Numerical Simulation of the In-Situ Upgrading of Oil Shale

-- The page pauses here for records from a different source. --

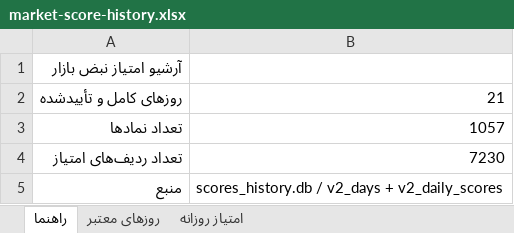
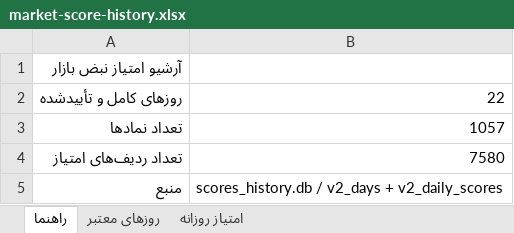
Before and after one commit to MohammadTaghvaei74/MohammadTaghvaei74.github.io, an Excel workbook: market/history/data/market-score-history.xlsx, sheet راهنما, drawn as a sheet; values as stored, in another font and other column widths than the file's, no borders; the diff names each change by its address in the sheet, - before the commit and + after, or states it on an @@ line.

```diff
--- a/market/history/data/market-score-history.xlsx (sheet راهنما)
+++ b/market/history/data/market-score-history.xlsx (sheet راهنما)
-B2: 21
+B2: 22
-B4: 7230
+B4: 7580
```
Also changed, not shown: sheet امتیاز روزانه, sheet روزهای معتبر, 3 other files.
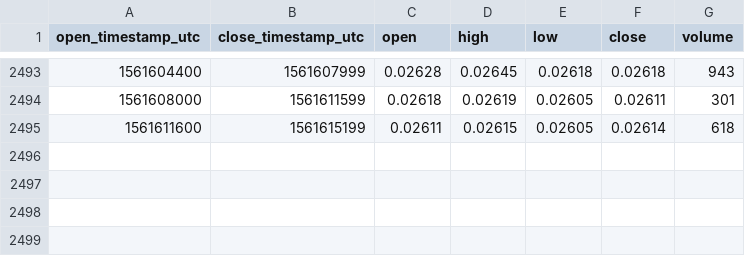
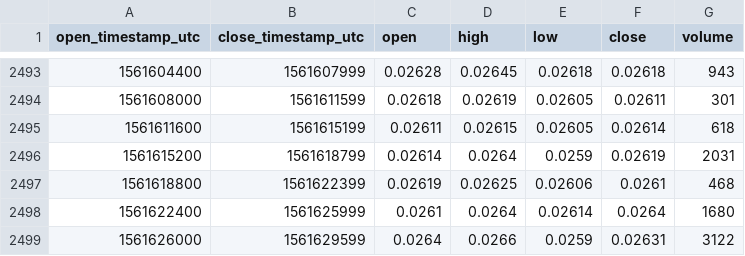
Before and after one commit to cryptobigbro/bitmex-ETHM19, a CSV file: bitmex-ETHM19-1h.csv, drawn as a sheet; only a part is shown, gaps mark what is left out.

Commit message:
Update OHLCV data.

```diff
--- a/bitmex-ETHM19-1h.csv
+++ b/bitmex-ETHM19-1h.csv
@@ -2495 +2495,5 @@ open_timestamp_utc,close_timestamp_utc,open,high,low,close,volume
 1561611600,1561615199,0.02611,0.02615,0.02605,0.02614,618
+1561615200,1561618799,0.02614,0.0264,0.0259,0.02619,2031
+1561618800,1561622399,0.02619,0.02625,0.02606,0.0261,468
+1561622400,1561625999,0.0261,0.0264,0.02614,0.0264,1680
+1561626000,1561629599,0.0264,0.0266,0.0259,0.02631,3122
```
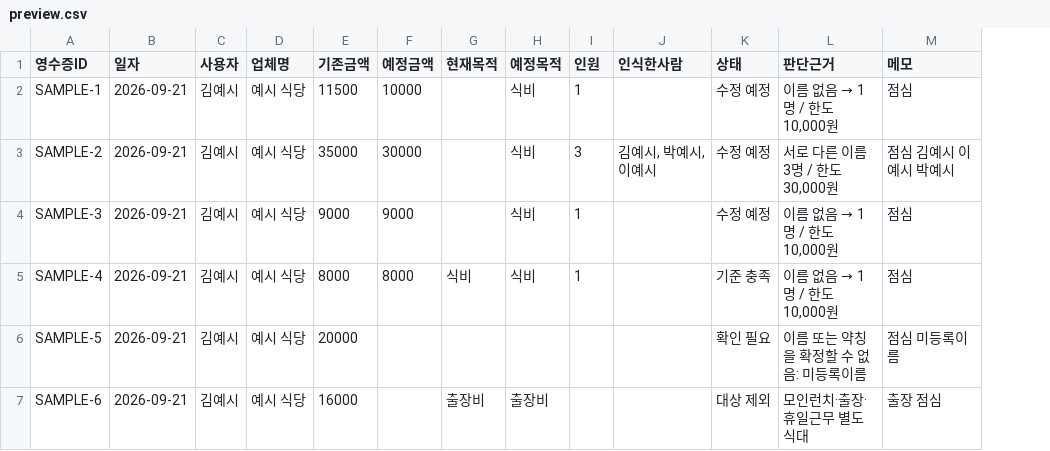
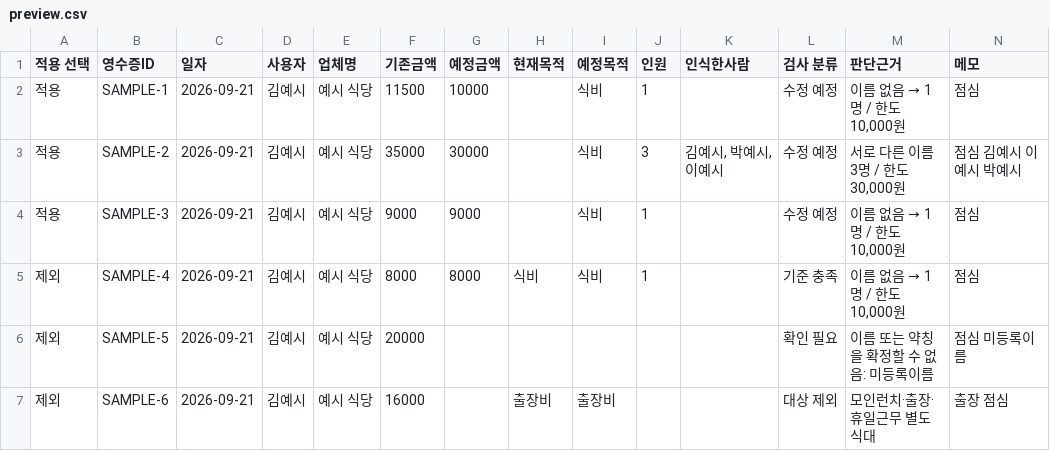
Before and after one commit to studyun95-bit/jobis-automation, a CSV file: examples/preview.csv, drawn as a sheet; addresses are those after the commit; the diff names each change by its address in the sheet, - before the commit and + after, or states it on an @@ line.

```diff
--- a/examples/preview.csv
+++ b/examples/preview.csv
+column A (적용 선택), rows 2-7: 적용 | 적용 | 적용 | 제외 | 제외 | 제외
-L1: 상태
+L1: 검사 분류
```
Also changed, not shown: 11 other files.
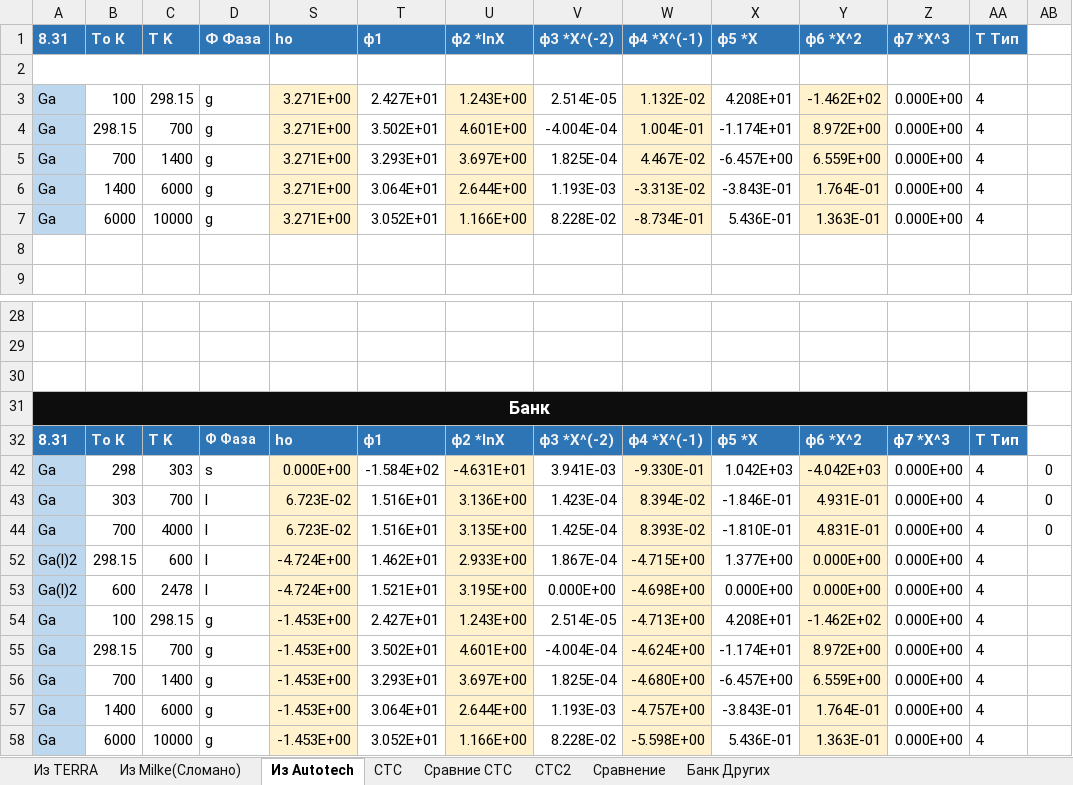
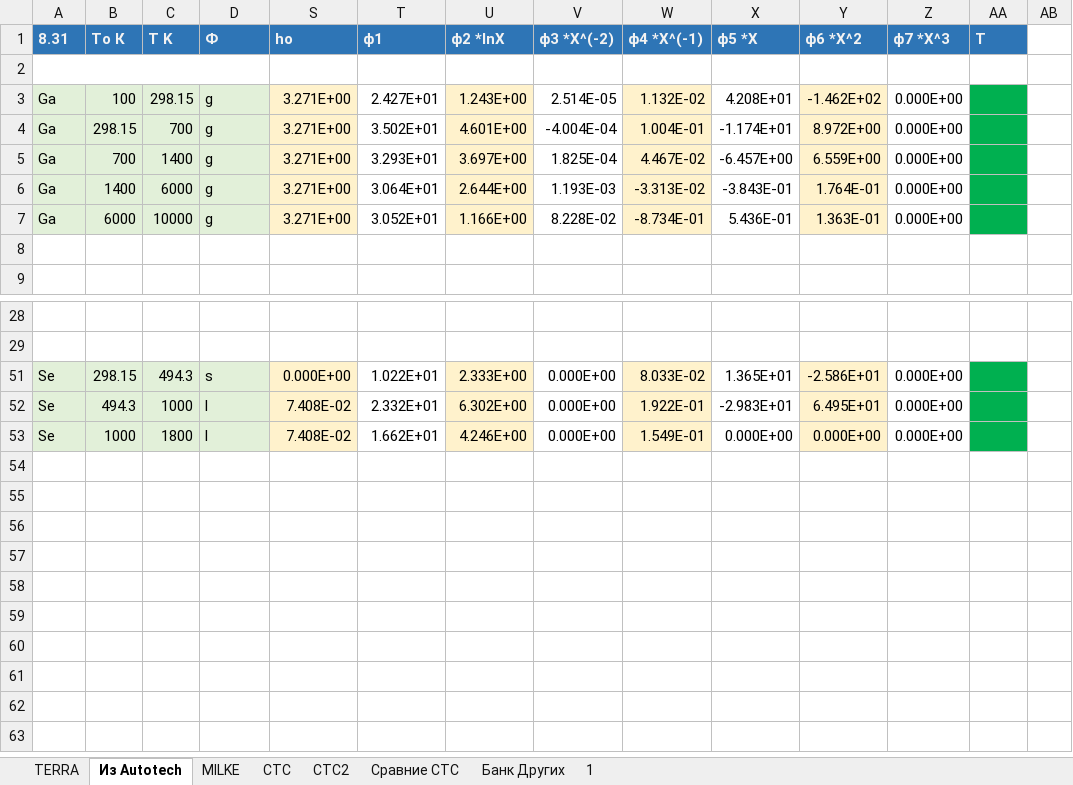
Before and after one commit to EnglishBeach/glass, an Excel workbook: Банк.xlsm, sheet Из Autotech, drawn as a sheet; only a part is shown, gaps mark what is left out; values as stored, in another font and other column widths than the file's, no borders; charts and pictures and table styles not drawn; removed rows and columns are numbered as before the commit, all else as after; the diff names each change by its address in the sheet, - before the commit and + after, or states it on an @@ line.

```diff
--- a/Банк.xlsm (sheet Из Autotech)
+++ b/Банк.xlsm (sheet Из Autotech)
-sheet tab: Из TERRA
+sheet tab: TERRA
-sheet tab: Из Milke(Сломано)
-sheet tab: Сравнение
+sheet tab: MILKE
+sheet tab: 1
@@ sheet tab order changed: TERRA | Из Autotech | MILKE | CTC | CTC2 | Сравние CTC | Банк Других | 1 @@
-D1: Ф Фаза
+D1: Ф
-AA1: Т Тип
+AA1: Т
-A3:A7 fill: #BDD7EE
+A3:A7 fill: #E2F0D9
-B3:D7 fill: none
+B3:D7 fill: #E2F0D9
@@ AA3:AA7 fill: none → #00B050, text colour: black → #00B050 @@
-row 51: (empty)
+row 51: Se | 298.15 | 494.3 | s | 0.000E+00 | 1.022E+01 | 2.333E+00 | 0.000E+00 | 8.033E-02 | 1.365E+01 | -2.586E+01 | 0.000E+00 | 4
-A51:D51 fill: none
+A51:D51 fill: #E2F0D9
-S51 fill: none
+S51 fill: #FFF2CC
-U51 fill: none
+U51 fill: #FFF2CC
-W51 fill: none
+W51 fill: #FFF2CC
-Y51 fill: none
+Y51 fill: #FFF2CC
-AA51 fill: none
+AA51 fill: #00B050
-row 31: Банк
-row 32: 8.31 | Тo К | T K | Ф Фаза | ho | ф1 | ф2 *lnX | ф3 *X^(-2) | ф4 *X^(-1) | ф5 *X | ф6 *X^2 | ф7 *Х^3 | Т Тип
-row 42: Ga | 298 | 303 | s | 0.000E+00 | -1.584E+02 | -4.631E+01 | 3.941E-03 | -9.330E-01 | 1.042E+03 | -4.042E+03 | 0.000E+00 | 4 | 0
-row 43: Ga | 303 | 700 | l | 6.723E-02 | 1.516E+01 | 3.136E+00 | 1.423E-04 | 8.394E-02 | -1.846E-01 | 4.931E-01 | 0.000E+00 | 4 | 0
-row 44: Ga | 700 | 4000 | l | 6.723E-02 | 1.516E+01 | 3.135E+00 | 1.425E-04 | 8.393E-02 | -1.810E-01 | 4.831E-01 | 0.000E+00 | 4 | 0
-row 52: Ga(l)2 | 298.15 | 600 | l | -4.724E+00 | 1.462E+01 | 2.933E+00 | 1.867E-04 | -4.715E+00 | 1.377E+00 | 0.000E+00 | 0.000E+00 | 4
-row 53: Ga(l)2 | 600 | 2478 | l | -4.724E+00 | 1.521E+01 | 3.195E+00 | 0.000E+00 | -4.698E+00 | 0.000E+00 | 0.000E+00 | 0.000E+00 | 4
-row 54: Ga | 100 | 298.15 | g | -1.453E+00 | 2.427E+01 | 1.243E+00 | 2.514E-05 | -4.713E+00 | 4.208E+01 | -1.462E+02 | 0.000E+00 | 4
-row 55: Ga | 298.15 | 700 | g | -1.453E+00 | 3.502E+01 | 4.601E+00 | -4.004E-04 | -4.624E+00 | -1.174E+01 | 8.972E+00 | 0.000E+00 | 4
-row 56: Ga | 700 | 1400 | g | -1.453E+00 | 3.293E+01 | 3.697E+00 | 1.825E-04 | -4.680E+00 | -6.457E+00 | 6.559E+00 | 0.000E+00 | 4
-row 57: Ga | 1400 | 6000 | g | -1.453E+00 | 3.064E+01 | 2.644E+00 | 1.193E-03 | -4.757E+00 | -3.843E-01 | 1.764E-01 | 0.000E+00 | 4
-row 58: Ga | 6000 | 10000 | g | -1.453E+00 | 3.052E+01 | 1.166E+00 | 8.228E-02 | -5.598E+00 | 5.436E-01 | 1.363E-01 | 0.000E+00 | 4
@@ row 52 unhidden: Se | 494.3 | 1000 | l | 7.408E-02 | 2.332E+01 | 6.302E+00 | 0.000E+00 | 1.922E-01 | -2.983E+01 | 6.495E+01 | 0.000E+00 | 4 @@
@@ row 53 unhidden: Se | 1000 | 1800 | l | 7.408E-02 | 1.662E+01 | 4.246E+00 | 0.000E+00 | 1.549E-01 | 0.000E+00 | 0.000E+00 | 0.000E+00 | 4 @@
```
Also changed, not shown: sheet TERRA, sheet CTC, sheet CTC2, hidden cells, charts or pictures, 2 other files.
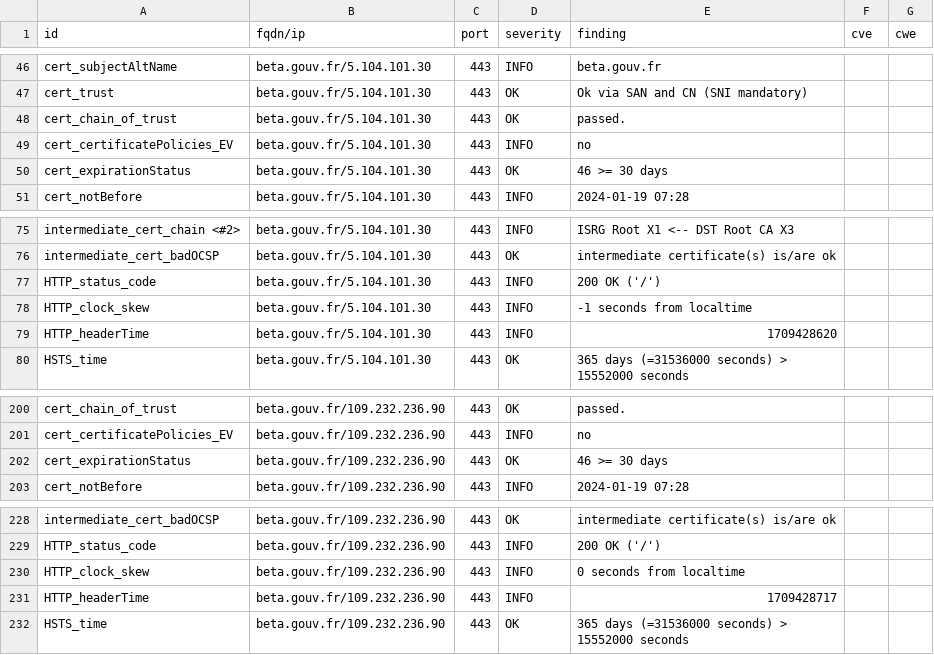
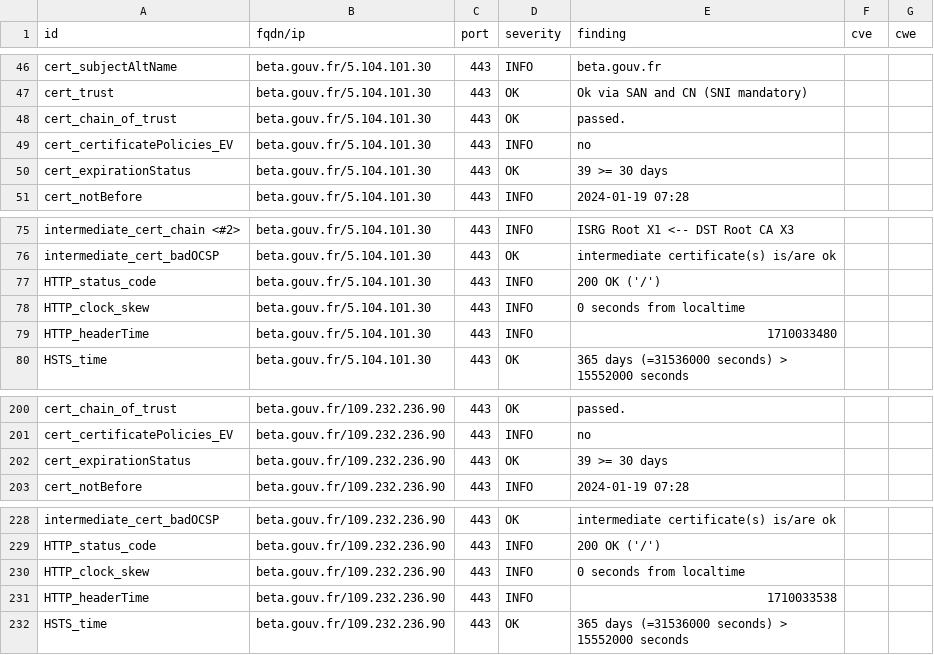
Before and after one commit to MariaSoto/dashdash, a CSV file: results/aHR0cHM6Ly9iZXRhLmdvdXYuZnI=/testssl.csv, drawn as a sheet; only a part is shown, gaps mark what is left out.

```diff
--- a/results/aHR0cHM6Ly9iZXRhLmdvdXYuZnI=/testssl.csv
+++ b/results/aHR0cHM6Ly9iZXRhLmdvdXYuZnI=/testssl.csv
@@ -49,3 +49,3 @@
 "cert_certificatePolicies_EV","beta.gouv.fr/5.104.101.30","443","INFO","no","",""
-"cert_expirationStatus","beta.gouv.fr/5.104.101.30","443","OK","46 >= 30 days","",""
+"cert_expirationStatus","beta.gouv.fr/5.104.101.30","443","OK","39 >= 30 days","",""
 "cert_notBefore","beta.gouv.fr/5.104.101.30","443","INFO","2024-01-19 07:28","",""
@@ -77,4 +77,4 @@
 "HTTP_status_code","beta.gouv.fr/5.104.101.30","443","INFO","200 OK ('/')","",""
-"HTTP_clock_skew","beta.gouv.fr/5.104.101.30","443","INFO","-1 seconds from localtime","",""
-"HTTP_headerTime","beta.gouv.fr/5.104.101.30","443","INFO","1709428620","",""
+"HTTP_clock_skew","beta.gouv.fr/5.104.101.30","443","INFO","0 seconds from localtime","",""
+"HTTP_headerTime","beta.gouv.fr/5.104.101.30","443","INFO","1710033480","",""
 "HSTS_time","beta.gouv.fr/5.104.101.30","443","OK","365 days (=31536000 seconds) > 15552000 seconds","",""
@@ -201,3 +201,3 @@
 "cert_certificatePolicies_EV","beta.gouv.fr/109.232.236.90","443","INFO","no","",""
-"cert_expirationStatus","beta.gouv.fr/109.232.236.90","443","OK","46 >= 30 days","",""
+"cert_expirationStatus","beta.gouv.fr/109.232.236.90","443","OK","39 >= 30 days","",""
 "cert_notBefore","beta.gouv.fr/109.232.236.90","443","INFO","2024-01-19 07:28","",""
@@ -230,3 +230,3 @@
 "HTTP_clock_skew","beta.gouv.fr/109.232.236.90","443","INFO","0 seconds from localtime","",""
-"HTTP_headerTime","beta.gouv.fr/109.232.236.90","443","INFO","1709428717","",""
+"HTTP_headerTime","beta.gouv.fr/109.232.236.90","443","INFO","1710033538","",""
 "HSTS_time","beta.gouv.fr/109.232.236.90","443","OK","365 days (=31536000 seconds) > 15552000 seconds","",""
```
Also changed, not shown: 11 other files.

- Yaqing Fan (Stanford University) | Louis Durlofsky (Stanford University) | Hamdi A. Tchelepi (Stanford University)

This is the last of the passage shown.